BEGIN
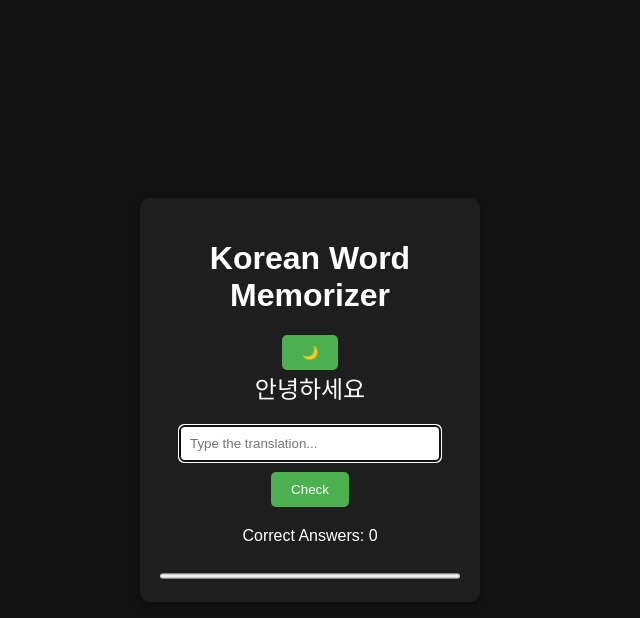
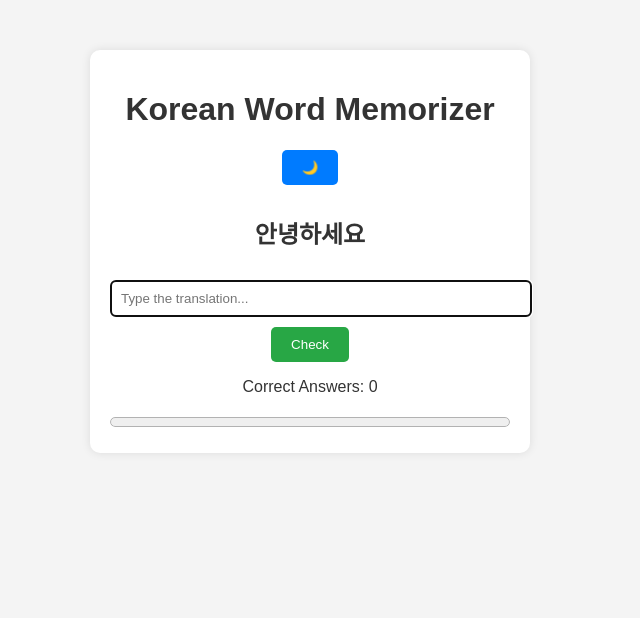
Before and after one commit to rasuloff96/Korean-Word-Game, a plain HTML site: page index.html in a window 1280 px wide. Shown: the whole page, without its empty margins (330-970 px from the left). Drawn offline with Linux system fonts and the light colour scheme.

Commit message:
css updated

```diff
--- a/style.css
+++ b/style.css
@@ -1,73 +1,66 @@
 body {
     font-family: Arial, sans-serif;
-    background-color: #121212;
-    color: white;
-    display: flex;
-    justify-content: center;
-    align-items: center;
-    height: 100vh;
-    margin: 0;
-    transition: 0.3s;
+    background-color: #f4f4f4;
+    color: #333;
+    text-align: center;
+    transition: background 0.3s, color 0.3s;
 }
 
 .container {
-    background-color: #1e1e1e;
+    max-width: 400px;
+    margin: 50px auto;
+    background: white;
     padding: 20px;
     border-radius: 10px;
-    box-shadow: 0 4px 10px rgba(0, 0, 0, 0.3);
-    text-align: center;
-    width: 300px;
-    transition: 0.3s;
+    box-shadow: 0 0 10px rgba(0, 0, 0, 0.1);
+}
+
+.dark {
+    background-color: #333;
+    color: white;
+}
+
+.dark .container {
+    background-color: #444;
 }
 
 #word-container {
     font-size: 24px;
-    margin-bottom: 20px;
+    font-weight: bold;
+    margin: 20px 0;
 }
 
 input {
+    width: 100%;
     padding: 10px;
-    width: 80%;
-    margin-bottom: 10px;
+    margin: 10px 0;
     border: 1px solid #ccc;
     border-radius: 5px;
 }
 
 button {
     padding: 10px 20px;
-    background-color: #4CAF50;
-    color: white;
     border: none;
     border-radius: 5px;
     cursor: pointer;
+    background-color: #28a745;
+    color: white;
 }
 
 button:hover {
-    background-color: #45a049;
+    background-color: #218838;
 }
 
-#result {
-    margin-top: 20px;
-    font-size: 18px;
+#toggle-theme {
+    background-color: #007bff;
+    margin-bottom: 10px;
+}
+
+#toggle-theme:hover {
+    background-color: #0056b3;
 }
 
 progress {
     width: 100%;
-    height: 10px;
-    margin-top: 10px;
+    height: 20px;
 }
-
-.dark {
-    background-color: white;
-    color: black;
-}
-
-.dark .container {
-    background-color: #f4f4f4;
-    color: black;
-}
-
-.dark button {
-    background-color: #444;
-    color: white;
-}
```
END
• _Assignment_: Pictures do not belong in the copy. Output all of the records exactly.

• _Answer for this exercise_:
Before and after one commit to rasuloff96/Korean-Word-Game, a plain HTML site: page index.html in a window 1280 px wide. Shown: the whole page, without its empty margins (330-970 px from the left). Drawn offline with Linux system fonts and the light colour scheme.

Commit message:
css updated

```diff
--- a/style.css
+++ b/style.css
@@ -1,73 +1,66 @@
 body {
     font-family: Arial, sans-serif;
-    background-color: #121212;
-    color: white;
-    display: flex;
-    justify-content: center;
-    align-items: center;
-    height: 100vh;
-    margin: 0;
-    transition: 0.3s;
+    background-color: #f4f4f4;
+    color: #333;
+    text-align: center;
+    transition: background 0.3s, color 0.3s;
 }
 
 .container {
-    background-color: #1e1e1e;
+    max-width: 400px;
+    margin: 50px auto;
+    background: white;
     padding: 20px;
     border-radius: 10px;
-    box-shadow: 0 4px 10px rgba(0, 0, 0, 0.3);
-    text-align: center;
-    width: 300px;
-    transition: 0.3s;
+    box-shadow: 0 0 10px rgba(0, 0, 0, 0.1);
+}
+
+.dark {
+    background-color: #333;
+    color: white;
+}
+
+.dark .container {
+    background-color: #444;
 }
 
 #word-container {
     font-size: 24px;
-    margin-bottom: 20px;
+    font-weight: bold;
+    margin: 20px 0;
 }
 
 input {
+    width: 100%;
     padding: 10px;
-    width: 80%;
-    margin-bottom: 10px;
+    margin: 10px 0;
     border: 1px solid #ccc;
     border-radius: 5px;
 }
 
 button {
     padding: 10px 20px;
-    background-color: #4CAF50;
-    color: white;
     border: none;
     border-radius: 5px;
     cursor: pointer;
+    background-color: #28a745;
+    color: white;
 }
 
 button:hover {
-    background-color: #45a049;
+    background-color: #218838;
 }
 
-#result {
-    margin-top: 20px;
-    font-size: 18px;
+#toggle-theme {
+    background-color: #007bff;
+    margin-bottom: 10px;
+}
+
+#toggle-theme:hover {
+    background-color: #0056b3;
 }
 
 progress {
     width: 100%;
-    height: 10px;
-    margin-top: 10px;
+    height: 20px;
 }
-
-.dark {
-    background-color: white;
-    color: black;
-}
-
-.dark .container {
-    background-color: #f4f4f4;
-    color: black;
-}
-
-.dark button {
-    background-color: #444;
-    color: white;
-}
```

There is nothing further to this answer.